= Beginning of Section =
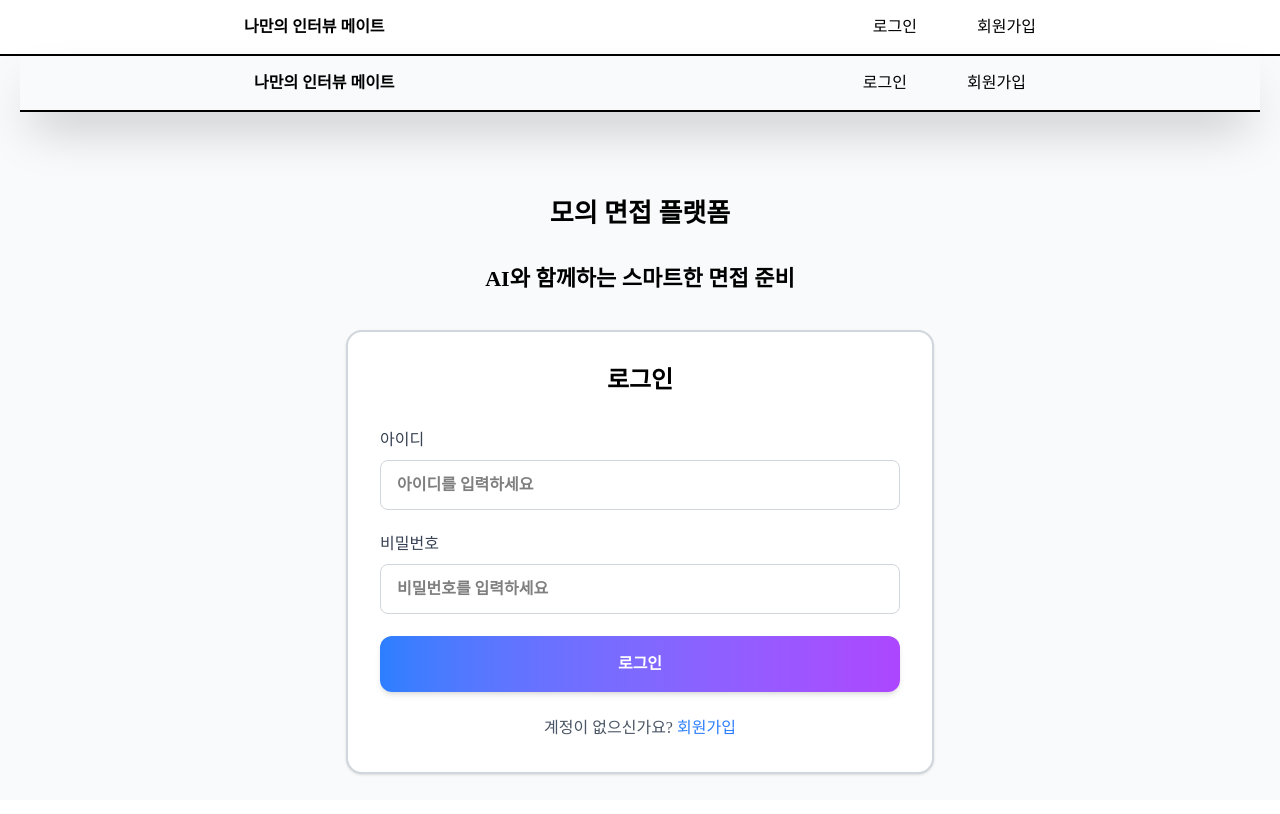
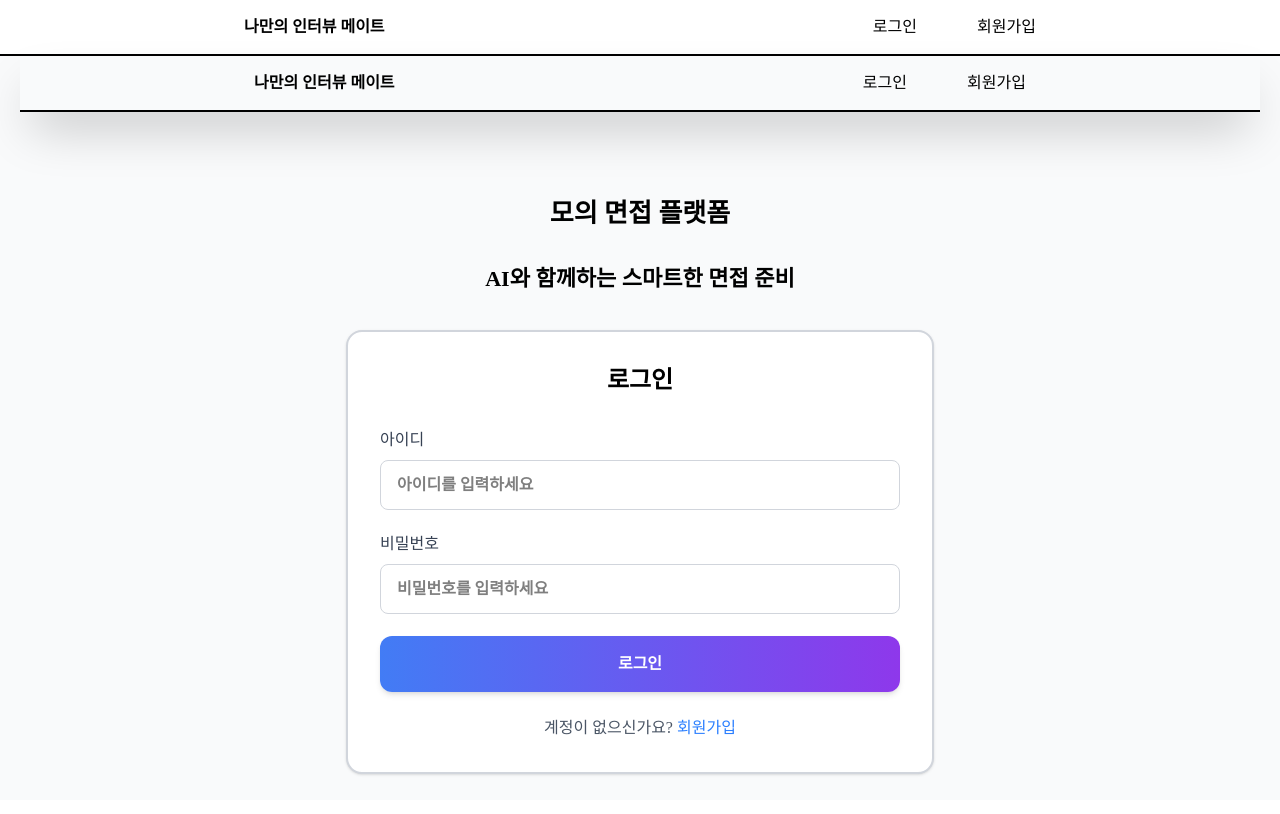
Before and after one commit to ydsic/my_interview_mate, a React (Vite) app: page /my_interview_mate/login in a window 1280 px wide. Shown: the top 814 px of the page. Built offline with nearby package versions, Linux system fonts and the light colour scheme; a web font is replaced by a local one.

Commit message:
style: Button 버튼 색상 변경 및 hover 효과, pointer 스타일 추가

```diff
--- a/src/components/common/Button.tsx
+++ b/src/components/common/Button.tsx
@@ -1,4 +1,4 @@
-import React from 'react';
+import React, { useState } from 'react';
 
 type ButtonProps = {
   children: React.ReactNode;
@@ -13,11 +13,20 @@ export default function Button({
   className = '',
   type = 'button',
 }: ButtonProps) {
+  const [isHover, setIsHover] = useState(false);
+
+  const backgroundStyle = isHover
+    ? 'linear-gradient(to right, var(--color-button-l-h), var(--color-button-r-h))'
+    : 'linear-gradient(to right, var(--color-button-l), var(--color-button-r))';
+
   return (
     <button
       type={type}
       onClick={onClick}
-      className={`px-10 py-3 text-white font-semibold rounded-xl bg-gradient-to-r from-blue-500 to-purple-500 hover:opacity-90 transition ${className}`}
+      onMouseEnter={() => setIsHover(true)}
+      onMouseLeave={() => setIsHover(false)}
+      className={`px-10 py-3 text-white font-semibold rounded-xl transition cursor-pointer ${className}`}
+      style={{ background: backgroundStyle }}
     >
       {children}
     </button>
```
= End of Section =
=== Task statement ===
Look through the entries above and find each line where the word "setIsHover" occurs; copy those lines.

=== Reply to the task ===
+  const [isHover, setIsHover] = useState(false);
+      onMouseEnter={() => setIsHover(true)}
+      onMouseLeave={() => setIsHover(false)}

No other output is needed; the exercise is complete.